OHSU programs for teen athletes are national models, reflect Bush's steroid-free sports initiative
ATLAS and ATHENA teach young athletes to choose healthy diet and exercise over drugs
PORTLAND, Ore. -- In his State of the Union address, President Bush urged professional athletes to stop using performance-enhancing steroids as shortcuts to success and asked players and coaches to be better role models for young, impressionable fans. Oregon Health & Science University School of Medicine has long been a national leader in adolescent health promotion and drug use prevention, and its programs mirror Bush's plan.

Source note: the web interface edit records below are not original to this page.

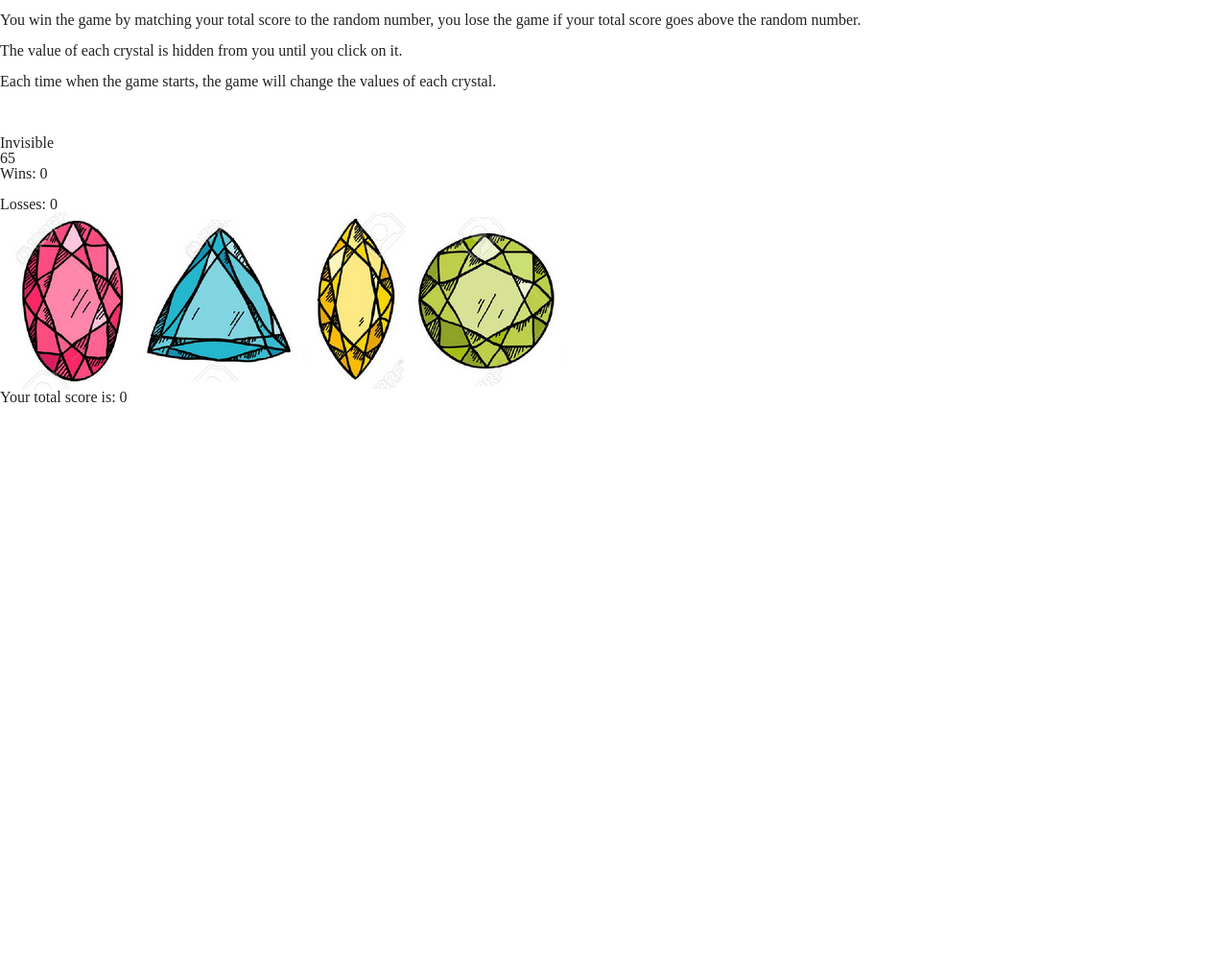
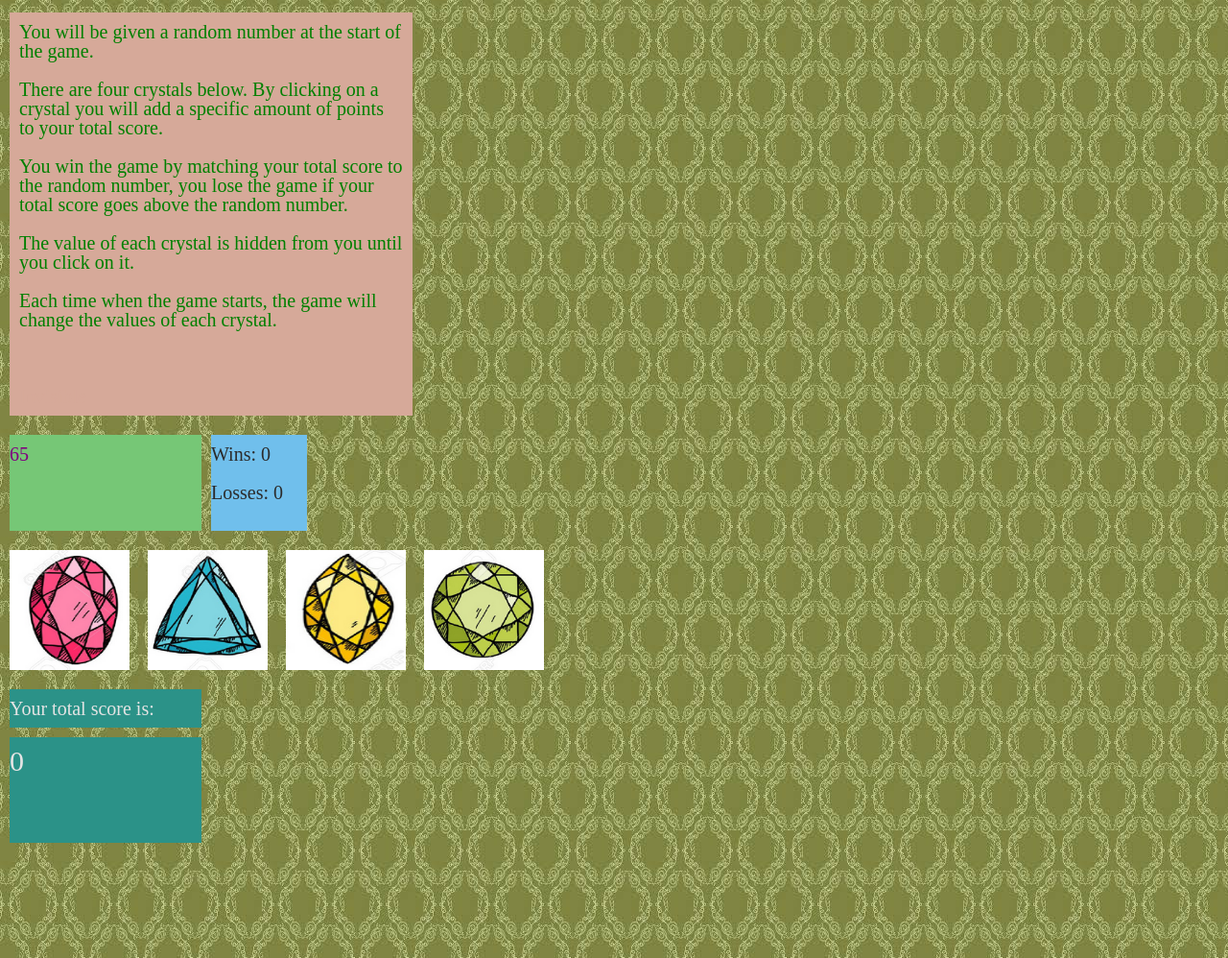
Before and after one commit to gknafey/unit-4-game, a plain HTML site: page index.html in a window 1280 px wide. Shown: the part 67-1065 px from the top of the page at 96% size. Before the commit the page ends 800 px from the top, so only its background shows below. Drawn offline with nearby package versions, Linux system fonts and the light colour scheme.

Commit message:
coded the style.css files and added some tags to the index.html files for the style.css

```diff
--- a/assets/css/style.css
+++ b/assets/css/style.css
@@ -0,0 +1,85 @@
+body {
+    background: url(../images/interlace.png);
+    display: flex;
+    flex-direction: column;
+}
+
+#title {
+    background-color: rgb(168, 83, 51);
+    color: rgb(207, 207, 207);
+    font-size: 30px;
+    font: bold;
+    padding: 10px;
+    width:250px;
+    margin: 10px 0px 10px 10px;
+}
+
+#textBox {
+    background-color: rgb(214, 169, 153);
+    color: green;
+    font-size: 20px;
+    font: bold;
+    padding: 10px;
+    width: 400px;
+    margin: 10px 0px 10px 10px;
+}
+
+#invis {
+    color: rgb(214, 169, 153);
+}
+
+.picture {
+    width: 125px;
+    height: 125px;
+    margin: 10px 5px 10px 10px;
+    position: relative;
+    top: -110px;
+}
+
+#randomNumber {
+    background-color: rgb(118, 199, 118);
+    color: purple;
+    font-size: 20px;
+    font: bolder;
+    padding: 10px 0px 70px 0px;
+    width: 200px;
+    margin: 10px 10px 10px 10px;
+}
+
+#winsand {
+    background-color: rgb(112, 191, 236);
+    color: rgb(43, 43, 43);
+    font-size: 20px;
+    font: bolder;
+    padding: 10px 0px 30px 0px;
+    width: 100px;
+    margin: 10px 10px 10px 10px;
+    position: relative;
+    right: -210px;
+    top: -110px;
+}
+
+#tots {
+    background-color: rgb(43, 146, 136);
+    color: rgb(228, 228, 228);
+    font-size: 20px;
+    font: bolder;
+    padding: 10px 0px 10px 0px;
+    width: 200px;
+    margin: 10px 10px 5px 10px;
+    position: relative;
+    top: -110px;
+}
+
+#tots2 {
+    background-color: rgb(43, 146, 136);
+    color: rgb(228, 228, 228);
+    font-size: 30px;
+    font: bolder;
+    padding: 10px 0px 70px 0px;
+    width: 200px;
+    margin: 5px 10px 10px 10px;
+    position: relative;
+    top: -110px;
+
+}
--- a/index.html
+++ b/index.html
@@ -29,7 +29,7 @@
         <div id="randomNumber">
         <!-- var randomNumber , needs math.random and all that-->
         </div>
-        <div>
+        <div id="winsand">
             <p>
                 Wins: <span id="win"></span><br><br>
                 Losses: <span id="loss"></span>
@@ -40,18 +40,18 @@
 <div>
     <div>
         <div>
-        <img id="red" src="./assets/images/red.PNG">
-        <img id="blue" src="./assets/images/blue.PNG">
-        <img id="yellow" src="./assets/images/yellow.PNG">
-        <img id="green" src="./assets/images/green.PNG">
+        <img id="red" class="picture" src="./assets/images/red.PNG">
+        <img id="blue" class="picture" src="./assets/images/blue.PNG">
+        <img id="yellow" class="picture" src="./assets/images/yellow.PNG">
+        <img id="green" class="picture" src="./assets/images/green.PNG">
         </div>
     </div>
 </div>
-<div>
-    <p>Your total score is: <span id="total"></span></p>
+<div id="tots">
+        <p>Your total score is: </p>
 </div>
-<div>
-<!-- var totalScore here -->
+<div id="tots2">
+        <p><span id="total"></span></p>
 </div>
 
 
```
Also changed, not shown: assets/images/interlace.PNG (added), assets/images/interlaced.png (added).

OHSU has created two programs for high school athletes -- ATLAS and ATHENA -- that provide healthy alternatives to steroids, sports supplements, alcohol and other drugs. ATLAS was found to be so effective it was designated as a national model. Both ATLAS and ATHENA were funded by the National Institute on Drug Abuse of the National Institutes of Health. Schools in more than 20 states currently are implementing them. In addition, Senate Bill 1780, the "Anabolic Steroid Control Act of 2003" co-sponsored by Sens. Joe Biden and Orrin Hatch, recommends ATLAS and ATHENA be used as the basis for all anabolic steroid education programs in elementary and secondary schools nationwide.
"We appreciate the president's concern about the health of athletes and are proud that effective programs are available to reduce drug and alcohol use and improve healthy nutrition and exercise behaviors among youth engaged in sports," said Linn Goldberg, M.D., professor of medicine and head of the Division of Health Promotion and Sports Medicine in the OHSU School of Medicine.
OHSU's award-winning program for male adolescent athletes, ATLAS, or Adolescents Training and Learning to Avoid Steroids, and its female counterpart, ATHENA, or Athletes Targeting Healthy Exercise and Nutrition Alternatives, are taught by coaches and student leaders who use peer and team influences to promote nutrition and exercise.
"Contrary to popular belief, student-athletes are not protected from health- harming behaviors, including the use of steroids, alcohol and other drugs," explained Goldberg, principal investigator of ATLAS. "By emphasizing the impact of alcohol and other drugs on immediate sport performance rather than potential and abstract long-term complications, our approach appeals to the adolescent's focus on the here and now."
Initiated in 1993 with a five-year National Institute on Drug Abuse grant, ATLAS has proved successful in reducing the use of anabolic steroids, sports supplements, alcohol and other illicit drugs among male adolescent athletes in schools nationwide. Consequently, it has been designated a "Model Program" by the U.S. Department of Health and Human Services and is one of only nine "Exemplary Programs" of the U.S. Department of Education's Safe and Drug-Free Schools.
Source: Eurekalert & othersLast reviewed: By John M. Grohol, Psy.D. on 21 Feb 2009
Published on PsychCentral.com. All rights reserved.